PITTSBURGH (KDKA) -- At an intake station on the Monongahela River, Pennsylvania American Water brings in hundreds of thousands of gallons a day for treatment.
In that past that treatment involved chlorine, but next month to comply with new federal and state disinfectant standards, Pennsylvania American Water will begin using a blend of chlorine and ammonia called chloramine.
"Chloramine is a safe commonly used disinfectant," Gary Lobaugh, of Pennsylvania American Water, said.
The ammonia is meant to kill parasites and prevent unwanted compounds in the treatment process which health officials have identified as dangerous.
While the ammonia itself sounds off-putting, Pennsylvania American Water says it's greatly diluted and safe.
But not everyone is convinced.

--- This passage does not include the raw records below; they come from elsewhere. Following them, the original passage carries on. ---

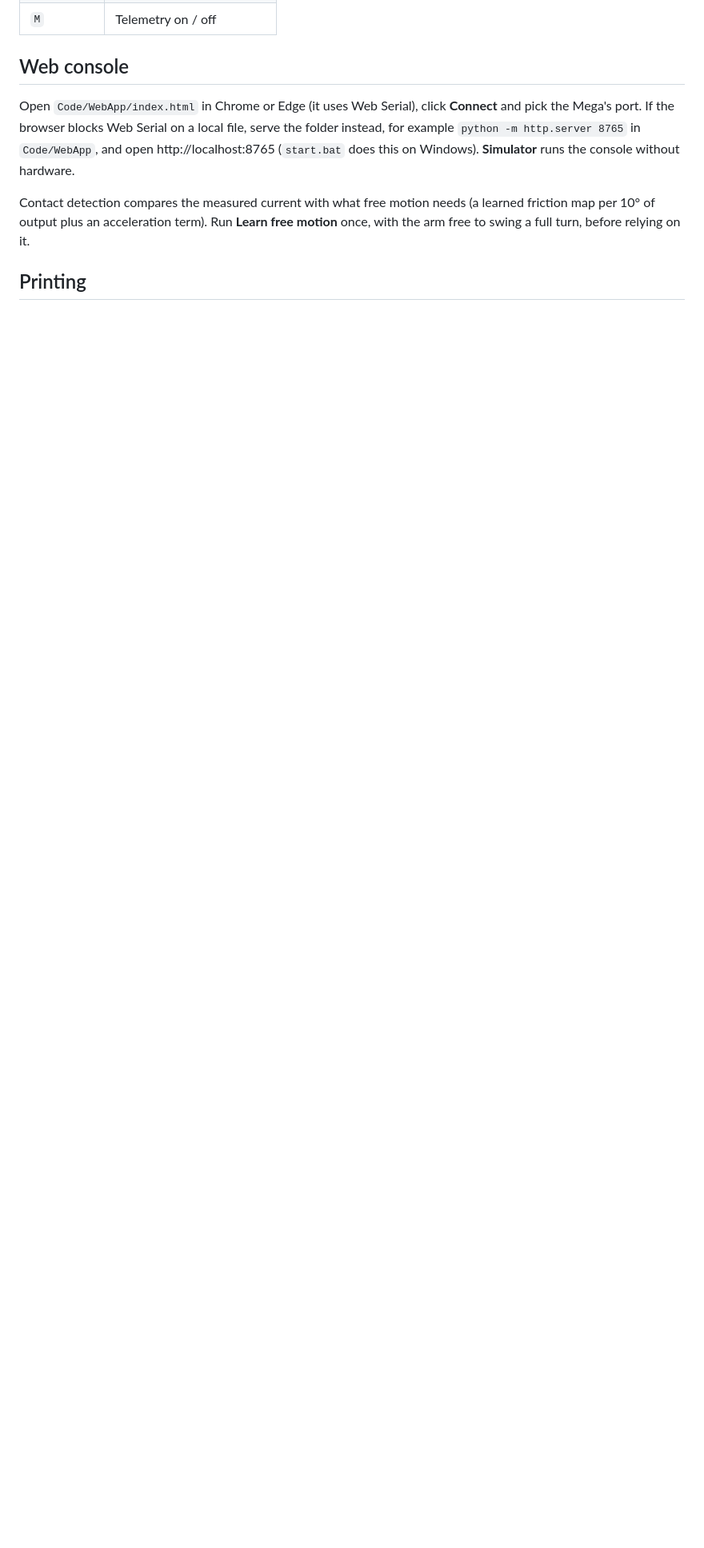
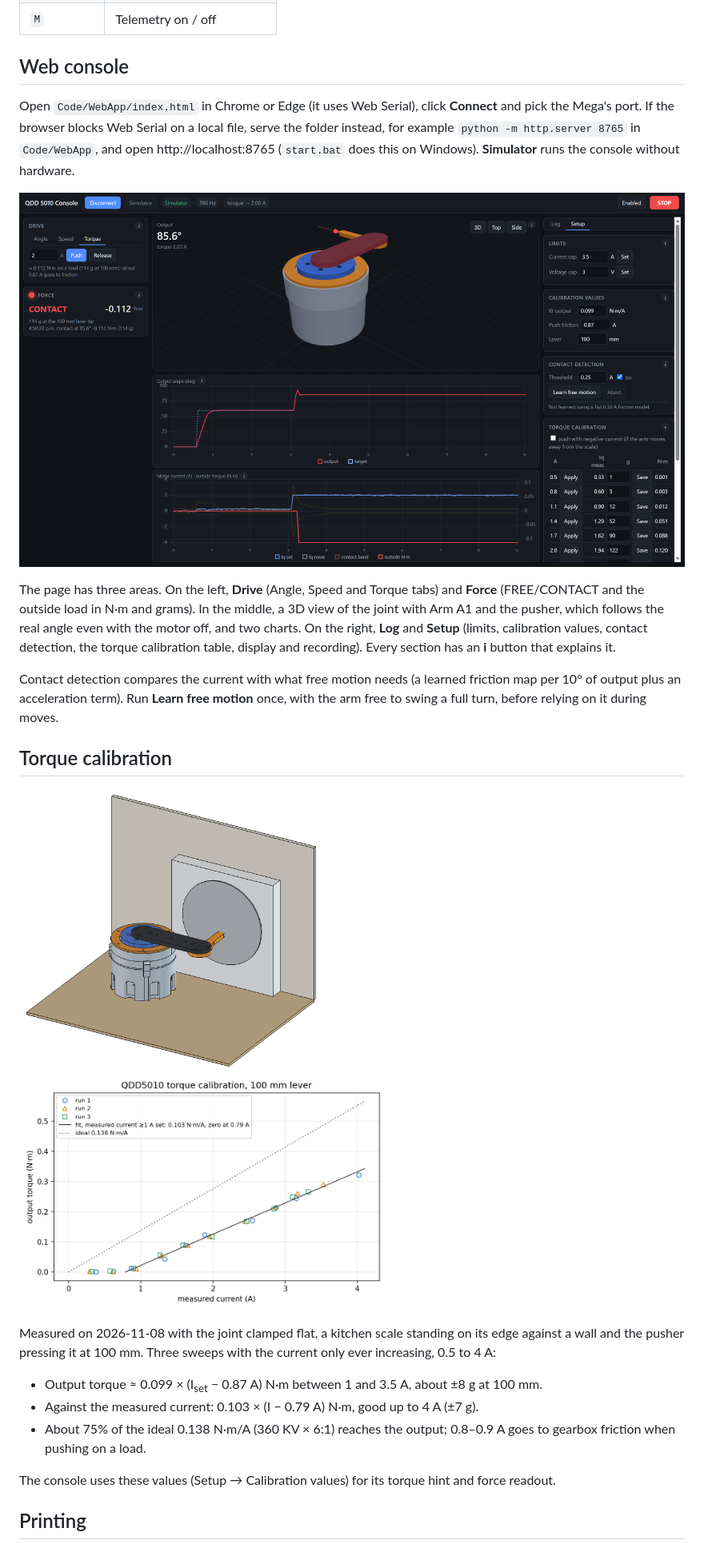
Before and after one commit to ImZadeQasemzade/QDD5010-Actuator, a Markdown page: README.md, the part around one of its changes. Shown at 80% size. Drawn GitHub-style; pictures changed too: docs/images/torque-calibration-result.png (added), docs/images/torque-calibration-setup.png (added), docs/images/web-console.png (added); blank space fills up the shorter version.

```diff
--- a/README.md
+++ b/README.md
@@ -42,7 +44,23 @@ Open `Code/QDD5010/QDD5010.ino` in the Arduino IDE (needs the Simple FOC library
 
 Open `Code/WebApp/index.html` in Chrome or Edge (it uses Web Serial), click **Connect** and pick the Mega's port. If the browser blocks Web Serial on a local file, serve the folder instead, for example `python -m http.server 8765` in `Code/WebApp`, and open http://localhost:8765 (`start.bat` does this on Windows). **Simulator** runs the console without hardware.
 
-Contact detection compares the measured current with what free motion needs (a learned friction map per 10° of output plus an acceleration term). Run **Learn free motion** once, with the arm free to swing a full turn, before relying on it.
+![The web console running its simulator](docs/images/web-console.png)
+
+The page has three areas. On the left, **Drive** (Angle, Speed and Torque tabs) and **Force** (FREE/CONTACT and the outside load in N·m and grams). In the middle, a 3D view of the joint with Arm A1 and the pusher, which follows the real angle even with the motor off, and two charts. On the right, **Log** and **Setup** (limits, calibration values, contact detection, the torque calibration table, display and recording). Every section has an **i** button that explains it.
+
+Contact detection compares the current with what free motion needs (a learned friction map per 10° of output plus an acceleration term). Run **Learn free motion** once, with the arm free to swing a full turn, before relying on it during moves.
+
+## Torque calibration
+
+<img src="docs/images/torque-calibration-setup.png" alt="Calibration rig: scale on its edge against a wall" width="380"> <img src="docs/images/torque-calibration-result.png" alt="Torque against measured current, three runs" width="460">
+
+Measured on 2026-11-08 with the joint clamped flat, a kitchen scale standing on its edge against a wall and the pusher pressing it at 100 mm. Three sweeps with the current only ever increasing, 0.5 to 4 A:
+
+- Output torque ≈ 0.099 × (I<sub>set</sub> − 0.87 A) N·m between 1 and 3.5 A, about ±8 g at 100 mm.
+- Against the measured current: 0.103 × (I − 0.79 A) N·m, good up to 4 A (±7 g).
+- About 75% of the ideal 0.138 N·m/A (360 KV × 6:1) reaches the output; 0.8–0.9 A goes to gearbox friction when pushing on a load.
+
+The console uses these values (Setup → Calibration values) for its torque hint and force readout.
 
 ## Printing
 
```
Also changed, not shown: other parts of README.md (+10 -4 lines), docs/images/actuator-arm-a1.png (added), docs/images/gearbox-cutaway.png (added), 2 other files.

The switch from chlorine to chloramine caused a public outcry in San Francisco and local clean water activists have their own fears and concerns.
Opponents like Tom Dwyer say there is evidence of adverse reactions to chloramine and he says its use should be halted until in-depth studies are conducted.
"Liver damage, lung damage, studies show long-term carcinogenic effects throughout the entire body," Dwyer said.
CMU Professor Dave Dzombak says the federal Environmental Protection Agency has conducted an extensive study of chloramine and has approved its use throughout the country.
"EPA's looked at the safety of using chloramine from a public health viewpoint and is comfortable with it," he said. "It's been studied for a long time and it's being deployed in a number of cities."
for more features.